I hope this isn't too headache-inducing.
Two servers, server1 (Windows Server 2003, IP 192.168.100.25) and server2 (Windows Server 2008, IP 192.168.100.22).
server2 is the DHCP server and a DNS server. server1 is the preferred DNS server as is set in the DHCP server options (192.168.100.25 is preferred, 192.168.100.22 is alternate); servers use static IPs.
server1 is forwarding DNS requests to server2. (I'm not sure why but it is, what that buys us.)
server1's preferred DNS server is itself (.100.25); server2's preferred DNS server is server1, and itself is the alternate.
The way I read this, clients make a DNS request to server1 which forwards the lookup to server2, server2 responds with an answer to server1 and server1 returns the answer to the client.
Following the above logic, if server2 makes a DNS request it asks server1 (!) which forwards the request to server2 (!!) which sends the answer back to server1 (!!!) which sends it back to server2 (!!!!).
In my test lab I have each DNS server (I have two) using it's own IP address as the Preferred DNS server.
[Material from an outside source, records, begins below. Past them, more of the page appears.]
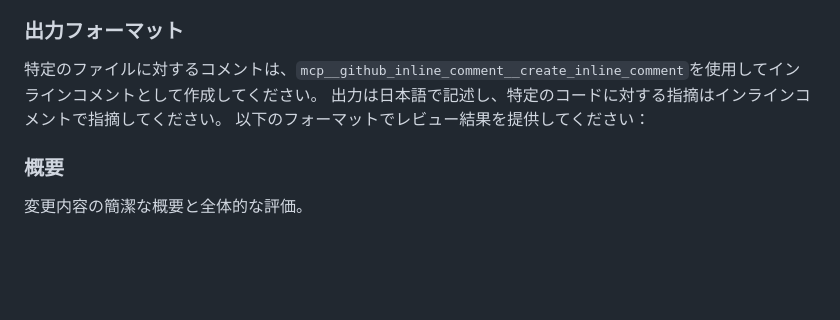
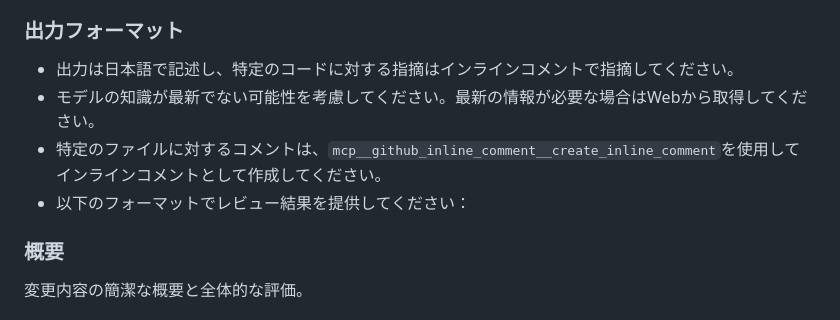
Before and after one commit to suzukitomoya/laravel-nuxt-template, a Markdown page: CLAUDE.md, the part around the change. Drawn GitHub-style; blank space fills up the shorter version.

Commit message:
Update error handling and output format guidelines
Clarify output format and error handling instructions in CLAUDE.md.

```diff
--- a/CLAUDE.md
+++ b/CLAUDE.md
@@ -50,9 +50,10 @@ Laravel 12 (バックエンド API) と Nuxt 4 (フロントエンド) を組み
 
 ### 出力フォーマット
 
-特定のファイルに対するコメントは、`mcp__github_inline_comment__create_inline_comment`を使用してインラインコメントとして作成してください。
-出力は日本語で記述し、特定のコードに対する指摘はインラインコメントで指摘してください。
-以下のフォーマットでレビュー結果を提供してください：
+- 出力は日本語で記述し、特定のコードに対する指摘はインラインコメントで指摘してください。
+- モデルの知識が最新でない可能性を考慮してください。最新の情報が必要な場合はWebから取得してください。
+- 特定のファイルに対するコメントは、`mcp__github_inline_comment__create_inline_comment`を使用してインラインコメントとして作成してください。
+- 以下のフォーマットでレビュー結果を提供してください：
 
 ### 概要
 変更内容の簡潔な概要と全体的な評価。
```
I'm inclined to remove the Alternate DNS server address from each (server1, server2) server's settings, and make Preferred DNS sever it's own address (server2's preferred DNS server will be .100.22, server1's will be .100.25).
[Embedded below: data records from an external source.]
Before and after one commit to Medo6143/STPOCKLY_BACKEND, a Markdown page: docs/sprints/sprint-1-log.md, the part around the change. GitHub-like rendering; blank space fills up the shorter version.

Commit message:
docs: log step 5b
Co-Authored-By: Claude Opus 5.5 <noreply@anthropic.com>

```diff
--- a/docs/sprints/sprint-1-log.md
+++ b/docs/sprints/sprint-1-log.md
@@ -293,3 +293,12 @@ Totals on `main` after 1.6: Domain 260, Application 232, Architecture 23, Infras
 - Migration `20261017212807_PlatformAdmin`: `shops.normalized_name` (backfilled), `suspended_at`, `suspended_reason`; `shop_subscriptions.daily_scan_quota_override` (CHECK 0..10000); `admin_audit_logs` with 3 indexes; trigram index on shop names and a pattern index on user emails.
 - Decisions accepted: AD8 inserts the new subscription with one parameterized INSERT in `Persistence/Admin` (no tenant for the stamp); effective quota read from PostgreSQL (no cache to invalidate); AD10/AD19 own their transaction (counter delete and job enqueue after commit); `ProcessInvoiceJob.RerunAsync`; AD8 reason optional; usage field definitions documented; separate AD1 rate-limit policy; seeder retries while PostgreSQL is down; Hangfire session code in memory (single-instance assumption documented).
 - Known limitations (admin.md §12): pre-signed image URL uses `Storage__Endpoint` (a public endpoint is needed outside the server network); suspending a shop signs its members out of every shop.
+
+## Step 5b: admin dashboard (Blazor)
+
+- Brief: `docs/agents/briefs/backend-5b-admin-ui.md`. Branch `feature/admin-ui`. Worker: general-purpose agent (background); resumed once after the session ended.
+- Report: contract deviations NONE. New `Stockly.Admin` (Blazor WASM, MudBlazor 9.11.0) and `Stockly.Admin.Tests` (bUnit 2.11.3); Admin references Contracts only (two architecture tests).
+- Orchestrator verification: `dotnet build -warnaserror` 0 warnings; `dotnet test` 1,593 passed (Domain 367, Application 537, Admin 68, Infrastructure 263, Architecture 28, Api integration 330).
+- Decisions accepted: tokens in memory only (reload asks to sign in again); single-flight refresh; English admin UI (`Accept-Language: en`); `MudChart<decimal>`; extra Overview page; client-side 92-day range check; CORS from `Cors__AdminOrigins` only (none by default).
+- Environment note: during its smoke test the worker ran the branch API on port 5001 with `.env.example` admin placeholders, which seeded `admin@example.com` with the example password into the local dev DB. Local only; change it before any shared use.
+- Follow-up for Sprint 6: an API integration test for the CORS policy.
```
Here's me running nslookup on server2:
C:\Users\administrator.yournamehere>nslookup Default Server: UnKnown Address: ::1 > www.google.com Server: UnKnown Address: ::1 Name: www.l.google.com Addresses: 220.127.116.11 18.104.22.168 22.214.171.124 126.96.36.199 188.8.131.52 Aliases: www.google.com